LONDON (Reuters) - Britain is confident it can get its 2.1 billion euro ($2.6 billion) bill from the European Union reduced, finance minister George Osborne said.
European finance ministers are due to discuss the bill, which Britain has called “unacceptable,” at a meeting in Brussels next week.
“I am confident that we can get this changed, but it is the beginning of the conversation,” Osborne told ITV News at a summit in Berlin on Wednesday where he was expected to raise the issue with his German counterpart.
“A week ago we were just expected to pay up. People now understand there is a proper conversation to be had.”
Prime Minister David Cameron said earlier this week Britain would not pay “anything like” the amount being asked by a Dec. 1 deadline, accusing the EU executive of ambushing him with an unacceptable demand.
Cameron, who has promised a referendum on Britain’s EU membership in 2017 if he is re-elected next year, is under pressure from the rising popularity of the anti-EU UK Independence Party to take a harder line on Europe.
While he favors staying in a reformed EU, Cameron has said the bill made it harder to make the case to keep Britain in.

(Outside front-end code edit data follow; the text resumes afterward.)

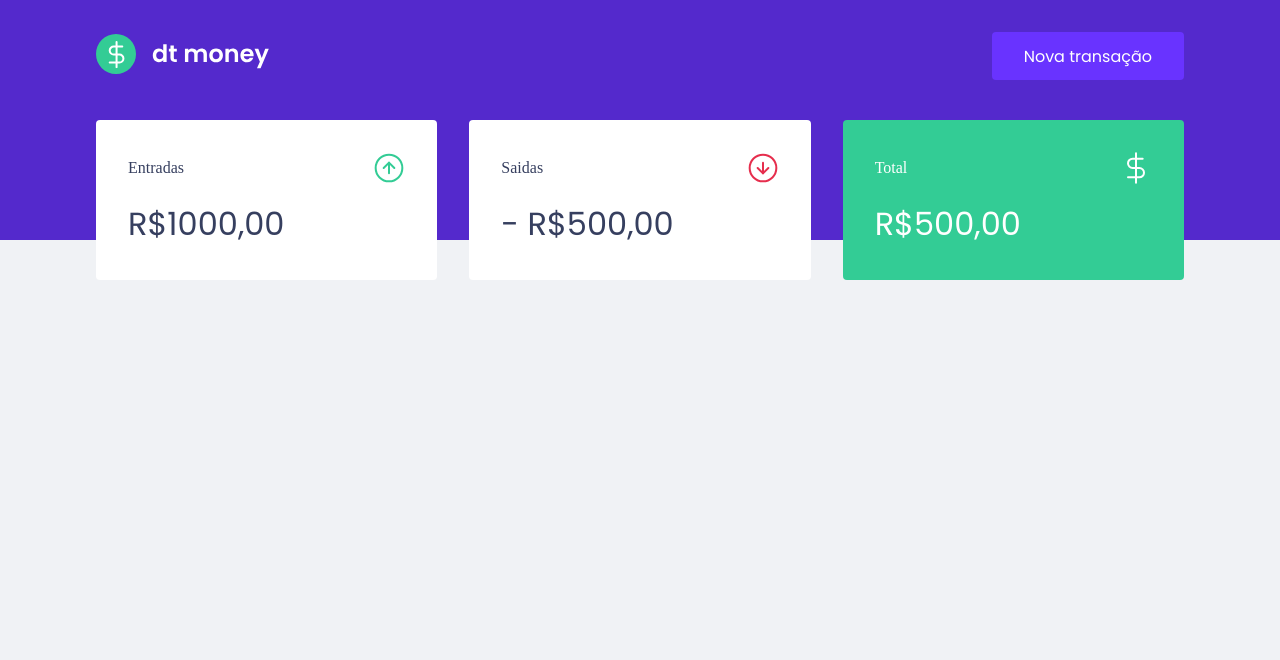
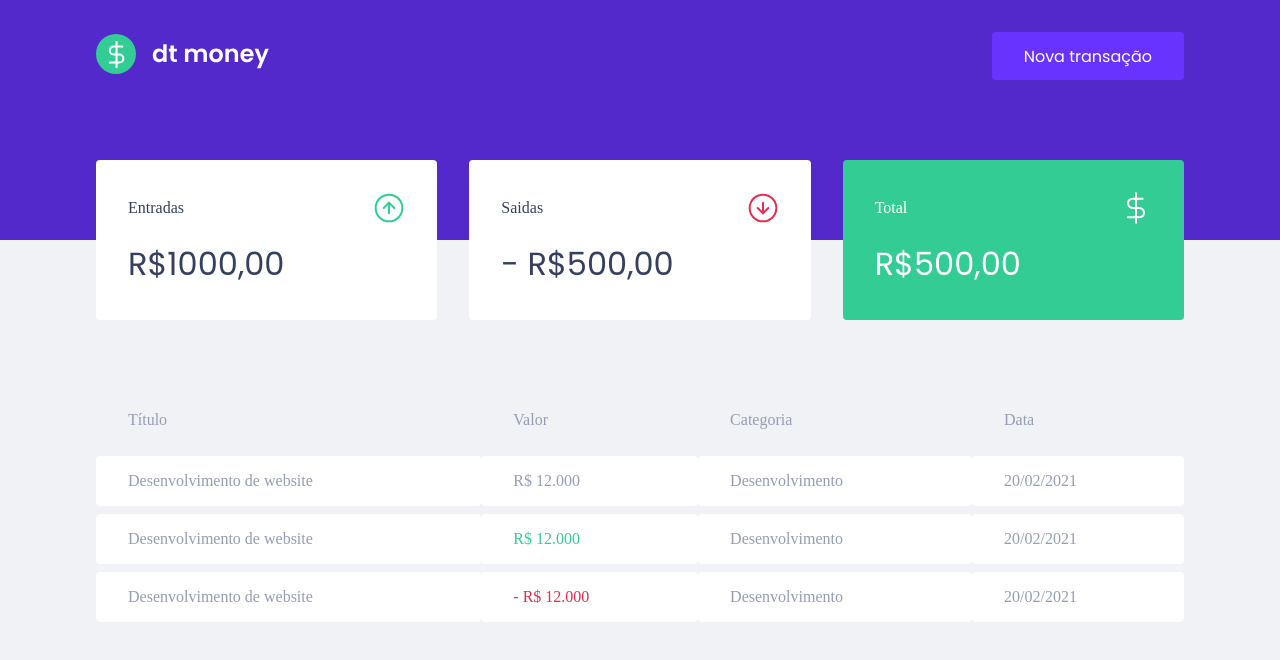
Before and after one commit to PatrickMoraisN/Money-App, a React (Create React App) app: page / in a window 1280 px wide. Shown: the top 660 px of the page. Built offline with nearby package versions, Linux system fonts and the light colour scheme.

Commit message:
create TransactionsTable

```diff
--- a/src/components/Dashboard/index.tsx
+++ b/src/components/Dashboard/index.tsx
@@ -1,11 +1,13 @@
 import React from 'react'
 import Summary from '../Summary';
+import TransactionsTable from '../TransactionsTable';
 import { Container } from './style';
 
 const Dashboard = () => {
   return (
     <Container>
       <Summary />
+      <TransactionsTable />
     </Container>
   )
 }
--- a/src/components/Summary/style.ts
+++ b/src/components/Summary/style.ts
@@ -4,7 +4,7 @@
   display: grid;
   grid-template-columns: repeat(3, 1fr);
   gap: 2rem;
-  margin-top: -10rem;
+  margin-top: -7.5rem;
 
   div {
     background: var(--shape);
--- /dev/null
+++ b/src/components/TransactionsTable/index.tsx
@@ -0,0 +1,42 @@
+import React from 'react'
+import { Container } from './style'
+
+const TransactionsTable = () => {
+  return (
+    <Container>
+      <table>
+        <thead>
+          <tr>
+            <th>Título</th>
+            <th>Valor</th>
+            <th>Categoria</th>
+            <th>Data</th>
+          </tr>
+        </thead>
+
+        <tbody>
+          <tr>
+            <td>Desenvolvimento de website</td>
+            <td>R$ 12.000</td>
+            <td>Desenvolvimento</td>
+            <td>20/02/2021</td>
+          </tr>
+          <tr>
+            <td>Desenvolvimento de website</td>
+            <td className="deposit">R$ 12.000</td>
+            <td>Desenvolvimento</td>
+            <td>20/02/2021</td>
+          </tr>
+          <tr>
+            <td>Desenvolvimento de website</td>
+            <td className="withdraw"> - R$ 12.000</td>
+            <td>Desenvolvimento</td>
+            <td>20/02/2021</td>
+          </tr>
+        </tbody>
+      </table>
+    </Container>
+  )
+}
+
+export default TransactionsTable;
--- /dev/null
+++ b/src/components/TransactionsTable/style.ts
@@ -0,0 +1,39 @@
+import styled from "styled-components";
+
+export const Container = styled.div`
+margin-top: 4rem;
+
+table {
+  width: 100%;
+  border-spacing: 0 0.5rem;
+
+  th {
+    color: var(--text-body);
+    font-weight: 400;
+    padding: 1rem 2rem;
+    text-align: left;
+    line-height: 1.5rem;
+  }
+
+  td {
+    padding: 1rem 2rem;
+    border: 0;
+    background: var(--shape);
+    font-weight: 400;
+    color: var(--text-body);
+    border-radius: 0.25rem;
+
+    &::first-child {
+      color: var(--text-title);
+    }
+
+    &.deposit {
+      color: var(--green);
+    }
+
+    &.withdraw {
+      color: var(--red);
+    }
+  }
+}
+`
```
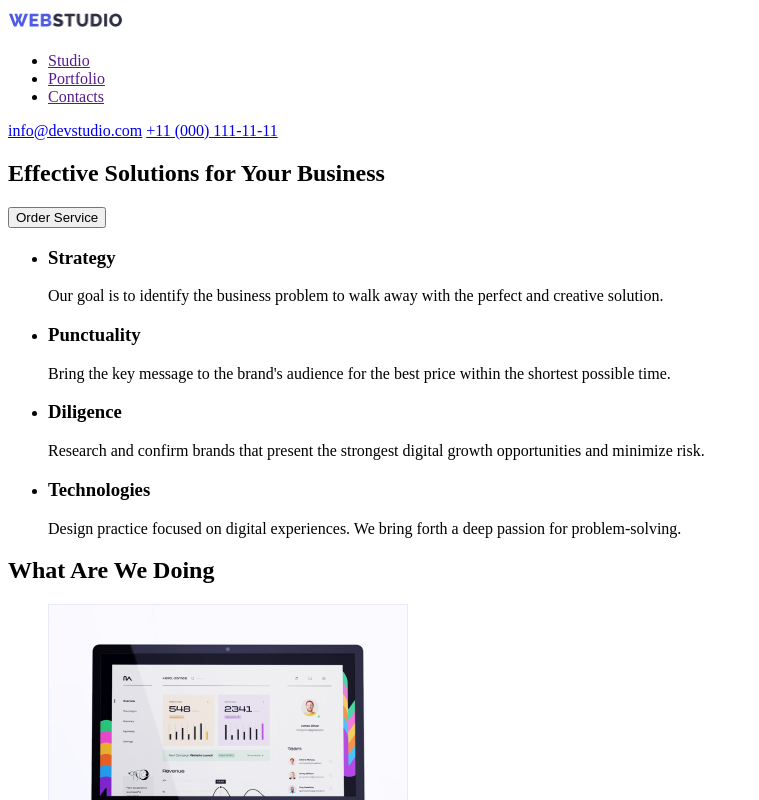
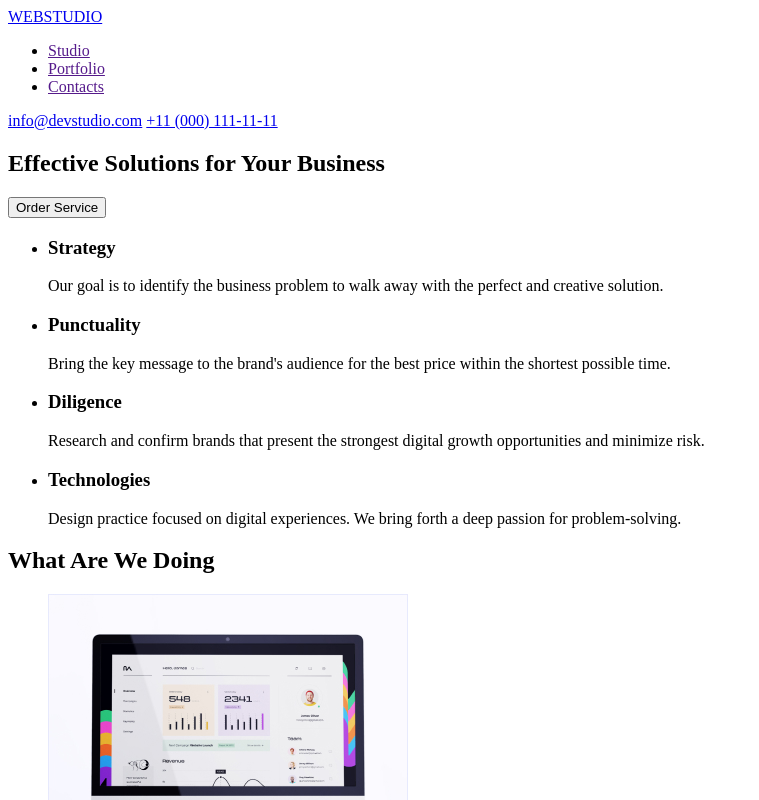
Before and after one commit to CrazyRus97/goit-markup-hw-01, a plain HTML site: page index.html in a window 1280 px wide. Shown: the top 800 px of the page, without its empty margins (0-759 px from the left). Drawn offline with Linux system fonts and the light colour scheme.

Commit message:
logo img->logo text

```diff
--- a/index.html
+++ b/index.html
@@ -8,9 +8,7 @@
   </head>
   <body>
     <header>
-      <a href="./index.html">
-        <img src="./images/logo.jpg" alt="Companies logo" height="24" width="115" />
-      </a>
+      <a href="./index.html">WEBSTUDIO</a>
       <nav>
         <ul>
           <li>
@@ -122,7 +120,7 @@
       </section>
     </main>
     <footer>
-      <img src="./images/logo.jpg" alt="Companies logo" height="24" width="115" />
+      <a href="./index.html">WEBSTUDIO</a>
       <p>
         Increase the flow of customers and sales for your business with digital marketing & growth
         solutions.
```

Britain was hit with the higher bill because its economy has rebounded, something shown by data its own Office for National Statistics provided. Other EU states got painful bills too, and in the past Britain has benefited from such EU budget redistributions.
Osborne said he had allies for his cause, including the Dutch and the Italians, who were also surprised by the way the bill was presented.
Reporting by Kylie MacLellan and William James; Editing by Larry King